CrossRef Full Text | Google Scholar

11. Nihlén Fahlquist J. Vaccine hesitancy and trust. Ethical aspects of risk communication. Scand J Public Health (2018) 46(2):182–8. doi:10.1177/1403494817727162

CrossRef Full Text | Google Scholar

12. Lipsitch M, Siber GR. How can vaccines contribute to solving the antimicrobial resistance problem? MBio (2016) 7(3):e428–416. doi:10.1128/mBio.00428-16

PubMed Abstract | CrossRef Full Text | Google Scholar

Keywords: training, vaccinology, education, global health, vaccines

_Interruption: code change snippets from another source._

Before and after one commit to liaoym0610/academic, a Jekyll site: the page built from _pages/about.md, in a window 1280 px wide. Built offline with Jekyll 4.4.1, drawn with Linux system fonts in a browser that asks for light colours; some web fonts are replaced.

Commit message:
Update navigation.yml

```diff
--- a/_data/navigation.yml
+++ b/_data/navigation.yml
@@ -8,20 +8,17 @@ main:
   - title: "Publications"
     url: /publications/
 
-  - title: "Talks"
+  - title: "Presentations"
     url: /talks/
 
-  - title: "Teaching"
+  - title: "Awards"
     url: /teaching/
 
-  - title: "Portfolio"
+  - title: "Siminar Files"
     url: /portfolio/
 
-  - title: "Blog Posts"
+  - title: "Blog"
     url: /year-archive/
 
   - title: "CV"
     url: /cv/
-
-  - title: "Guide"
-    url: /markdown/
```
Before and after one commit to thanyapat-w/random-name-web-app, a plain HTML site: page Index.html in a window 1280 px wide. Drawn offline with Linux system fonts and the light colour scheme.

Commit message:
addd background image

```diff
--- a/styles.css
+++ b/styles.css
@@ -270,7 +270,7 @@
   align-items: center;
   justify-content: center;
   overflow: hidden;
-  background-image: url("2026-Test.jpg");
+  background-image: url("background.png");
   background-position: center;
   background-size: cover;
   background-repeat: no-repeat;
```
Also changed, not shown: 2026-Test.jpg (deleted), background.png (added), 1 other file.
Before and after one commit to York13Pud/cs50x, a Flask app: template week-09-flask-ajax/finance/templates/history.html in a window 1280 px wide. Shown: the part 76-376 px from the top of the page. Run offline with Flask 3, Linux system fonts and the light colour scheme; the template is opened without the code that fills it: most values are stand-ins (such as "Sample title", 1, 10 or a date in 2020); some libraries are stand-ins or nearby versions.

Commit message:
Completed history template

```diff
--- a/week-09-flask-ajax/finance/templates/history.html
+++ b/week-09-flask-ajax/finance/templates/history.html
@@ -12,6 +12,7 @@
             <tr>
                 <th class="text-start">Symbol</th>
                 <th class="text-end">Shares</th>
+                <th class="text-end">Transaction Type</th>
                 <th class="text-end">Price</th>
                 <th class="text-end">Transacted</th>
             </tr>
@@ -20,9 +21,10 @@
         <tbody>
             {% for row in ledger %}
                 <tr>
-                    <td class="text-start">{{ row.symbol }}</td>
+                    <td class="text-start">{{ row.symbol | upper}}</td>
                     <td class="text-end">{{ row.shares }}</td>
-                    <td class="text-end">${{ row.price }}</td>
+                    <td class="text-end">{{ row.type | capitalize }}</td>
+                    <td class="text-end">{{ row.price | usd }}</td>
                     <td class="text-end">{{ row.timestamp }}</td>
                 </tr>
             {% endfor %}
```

Citation: Lambert P-H and Podda A (2018) Education in Vaccinology: An Important Tool for Strengthening Global Health. Front. Immunol. 9:1134. doi: 10.3389/fimmu.2018.01134

Received: 21 March 2018; Accepted: 07 May 2018;
Published: 24 May 2018

Edited by:

Aldo Tagliabue, Istituto di Ricerca Genetica e Biomedica (IRGB), Italy

Reviewed by:

David J. M. Lewis, Imperial College Healthcare NHS Trust, United Kingdom
Anna Prugnola, GlaxoSmithKline, Belgium

Copyright: © 2018 Lambert and Podda. This is an open-access article distributed under the terms of the Creative Commons Attribution License (CC BY). The use, distribution or reproduction in other forums is permitted, provided the original author(s) and the copyright owner are credited and that the original publication in this journal is cited, in accordance with accepted academic practice. No use, distribution or reproduction is permitted which does not comply with these terms.

*Correspondence: Audino Podda,